..., sex, and census date shown in Table 4. Consistent with the 1980 -0.0159 0.0043 -0.0198 0.0044 estimated census effects shown in Figure 2, the results sug- 1990 -0.0319 0.0042 -0.0256 0.0043 gest a steady improvement in census coverage, faster for fe- males than for males, in censuses from 1940 to 1980...
Journal Article
Demography (1967) 4 (2): 479–496.
Published: 01 June 1967
... migration that occurred during this period. As a result of processing and analyzing an extensive array of data, we have shown that differences in income, derived indirectly from a variety of data, are closely related to internal migration in the USSR in the period prior to the 1926 census. There were...
Journal Article
Demography (2009) 46 (3): 589–603.
Published: 01 August 2009
... estimates that differ dramatically from those derived from a simple random sample of the same size. Researchers using historical U.S. census microdata, however, usually apply methods designed for simple random samples. The resulting p values and confidence intervals could be inaccurate and could lead...
Journal Article
Demography (1983) 20 (1): 99–109.
Published: 01 February 1983
... are the result of patterns of migra- tion, age-selective underenumeration, or perhaps even age-misreporting (Ew- bank, 1981, p. 47). In any event, it seems reasonable to think that poorer coverage of males than females was characteristic of both censuses. In order to take this into account, we allow in our...
Journal Article
Demography (1988) 25 (1): 81–98.
Published: 01 February 1988
...Ken G. Dean Abstract Recent net interregional migration into southern and western France is widely appreciated, but much less is known about the composition of these flows in terms of the occupational characteristics of economically active migrants. Using results from the 1982 census, this article...
Journal Article
Demography (1971) 8 (3): 297–305.
Published: 01 August 1971

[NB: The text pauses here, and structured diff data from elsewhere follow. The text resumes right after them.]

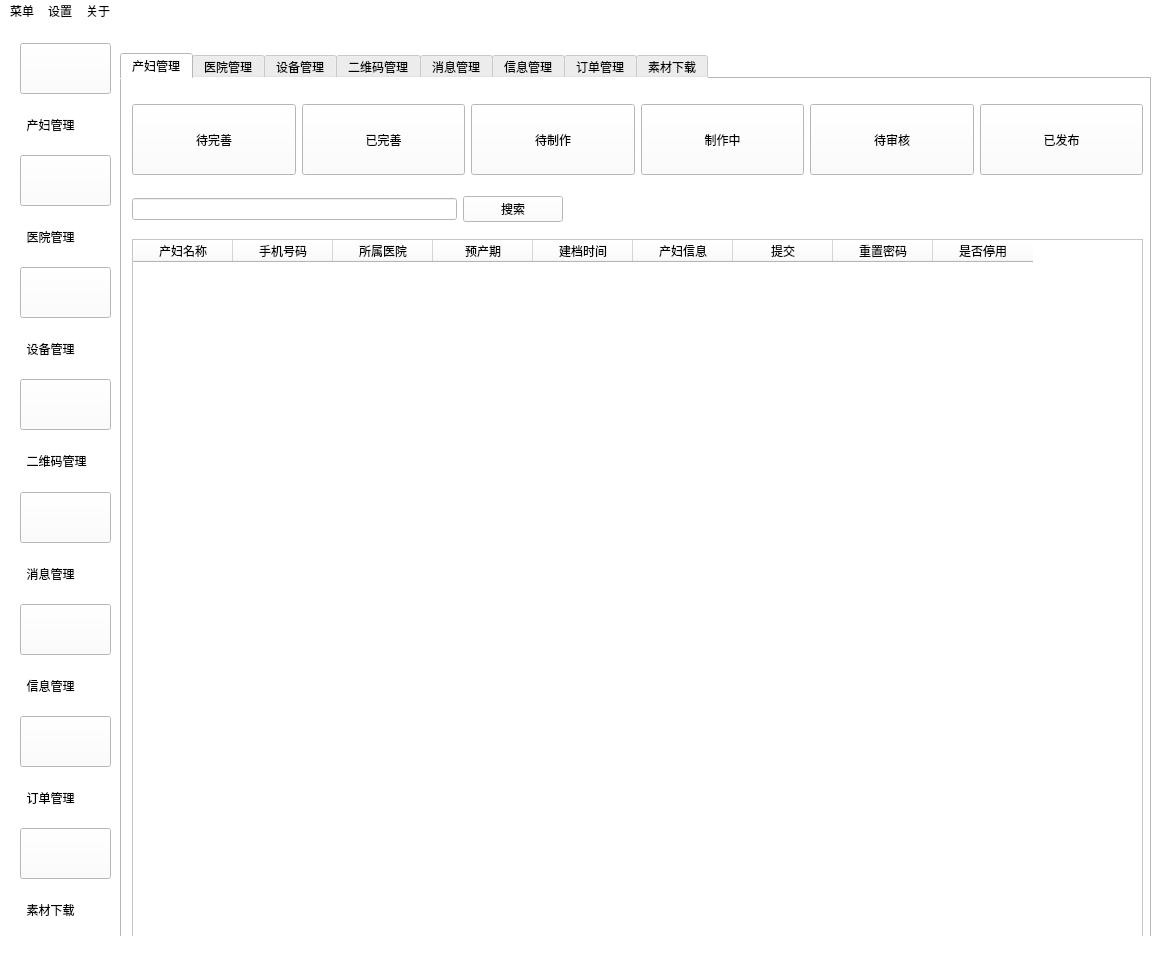
First picture: the form in app/view/main/mainWindowui.ui, repository hello3306/wangyiyun-pyqt5, before the edit.
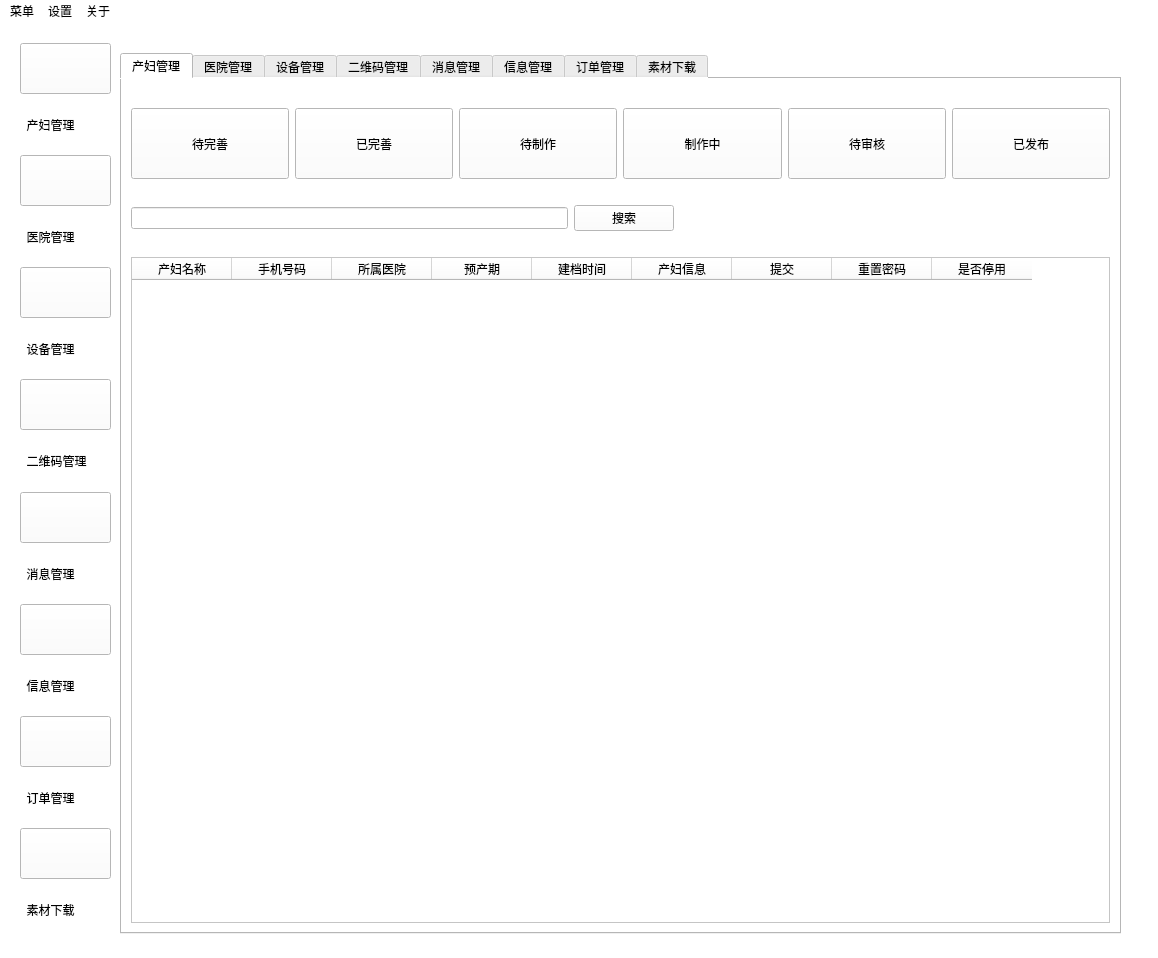
Second picture: the form after the edit. Icons and pictures are not drawn.

```diff
--- a/app/view/main/mainWindowui.ui
+++ b/app/view/main/mainWindowui.ui
@@ -499,8 +499,8 @@
      <rect>
       <x>120</x>
       <y>30</y>
-      <width>1031</width>
-      <height>891</height>
+      <width>1001</width>
+      <height>881</height>
      </rect>
     </property>
     <property name="styleSheet">
@@ -513,70 +513,21 @@
      <attribute name="title">
       <string>产妇管理</string>
      </attribute>
-     <widget class="QTableWidget" name="tableWidget">
-      <property name="geometry">
-       <rect>
-        <x>10</x>
-        <y>160</y>
-        <width>1011</width>
-        <height>701</height>
-       </rect>
-      </property>
-      <column>
-       <property name="text">
-        <string>产妇名称</string>
-       </property>
-      </column>
-      <column>
-       <property name="text">
-        <string>手机号码</string>
-       </property>
-      </column>
-      <column>
-       <property name="text">
-        <string>所属医院</string>
-       </property>
-      </column>
-      <column>
-       <property name="text">
-        <string>预产期</string>
-       </property>
-      </column>
-      <column>
-       <property name="text">
-        <string>建档时间</string>
-       </property>
-      </column>
-      <column>
-       <property name="text">
-        <string>产妇信息</string>
-       </property>
-      </column>
-      <column>
-       <property name="text">
-        <string>提交</string>
-       </property>
-      </column>
-      <column>
-       <property name="text">
-        <string>重置密码</string>
-       </property>
-      </column>
-      <column>
-       <property name="text">
-        <string>是否停用</string>
-       </property>
-      </column>
-     </widget>
-     <widget class="QWidget" name="">
-      <property name="geometry">
-       <rect>
-        <x>10</x>
-        <y>10</y>
-        <width>1011</width>
-        <height>101</height>
-       </rect>
-      </property>
+     <layout class="QVBoxLayout" name="verticalLayout_2">
+      <item>
+       <spacer name="horizontalSpacer_2">
+        <property name="orientation">
+         <enum>Qt::Horizontal</enum>
+        </property>
+        <property name="sizeHint" stdset="0">
+         <size>
+          <width>40</width>
+          <height>20</height>
+         </size>
+        </property>
+       </spacer>
+      </item>
+      <item>
       <layout class="QHBoxLayout" name="horizontalLayout">
        <item>
         <widget class="QPushButton" name="pushButton_9">
@@ -825,16 +776,21 @@
         </widget>
        </item>
       </layout>
-     </widget>
-     <widget class="QWidget" name="">
-      <property name="geometry">
-       <rect>
-        <x>10</x>
-        <y>110</y>
-        <width>431</width>
-        <height>41</height>
-       </rect>
-      </property>
+      </item>
+      <item>
+       <spacer name="horizontalSpacer_3">
+        <property name="orientation">
+         <enum>Qt::Horizontal</enum>
+        </property>
+        <property name="sizeHint" stdset="0">
+         <size>
+          <width>40</width>
+          <height>20</height>
+         </size>
+        </property>
+       </spacer>
+      </item>
+      <item>
       <layout class="QHBoxLayout" name="horizontalLayout_2">
        <item>
         <widget class="QLineEdit" name="lineEdit">
@@ -909,8 +865,90 @@
          </property>
         </widget>
        </item>
-      </layout>
-     </widget>
+        <item>
+         <spacer name="horizontalSpacer">
+          <property name="orientation">
+           <enum>Qt::Horizontal</enum>
+          </property>
+          <property name="sizeHint" stdset="0">
+           <size>
+            <width>40</width>
+            <height>20</height>
+           </size>
+          </property>
+         </spacer>
+        </item>
+       </layout>
+      </item>
+      <item>
+       <spacer name="horizontalSpacer_4">
+        <property name="orientation">
+         <enum>Qt::Horizontal</enum>
+        </property>
+        <property name="sizeHint" stdset="0">
+         <size>
+          <width>40</width>
+          <height>20</height>
+         </size>
+        </property>
+       </spacer>
+      </item>
+      <item>
+       <widget class="QTableWidget" name="tableWidget">
+        <column>
+         <property name="text">
+          <string>产妇名称</string>
+         </property>
+        </column>
+        <column>
+         <property name="text">
+          <string>手机号码</string>
+         </property>
+        </column>
+        <column>
+         <property name="text">
+          <string>所属医院</string>
+         </property>
+        </column>
+        <column>
+         <property name="text">
+          <string>预产期</string>
+         </property>
+        </column>
+        <column>
+         <property name="text">
+          <string>建档时间</string>
+         </property>
+         <property name="textAlignment">
+          <set>AlignCenter</set>
+         </property>
+        </column>
+        <column>
+         <property name="text">
+          <string>产妇信息</string>
+         </property>
+        </column>
+        <column>
+         <property name="text">
+          <string>提交</string>
+         </property>
+        </column>
+        <column>
+         <property name="text">
+          <string>重置密码</string>
+         </property>
+        </column>
+        <column>
+         <property name="text">
+          <string>是否停用</string>
+         </property>
+         <property name="textAlignment">
+          <set>AlignCenter</set>
+         </property>
+        </column>
+       </widget>
+      </item>
+     </layout>
     </widget>
     <widget class="QWidget" name="tab_3">
      <attribute name="title">
```
Lines whose indentation alone changed are shown as unchanged.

... on the degree of cooperation rendered, ease of comprehension of the form, possible objectionable items on the census, whether or not contacts were made by enumerators, and respondent judgments of the adequacy of enumerators’ performance. The results indicate that Wisconsin respondents tended to comply...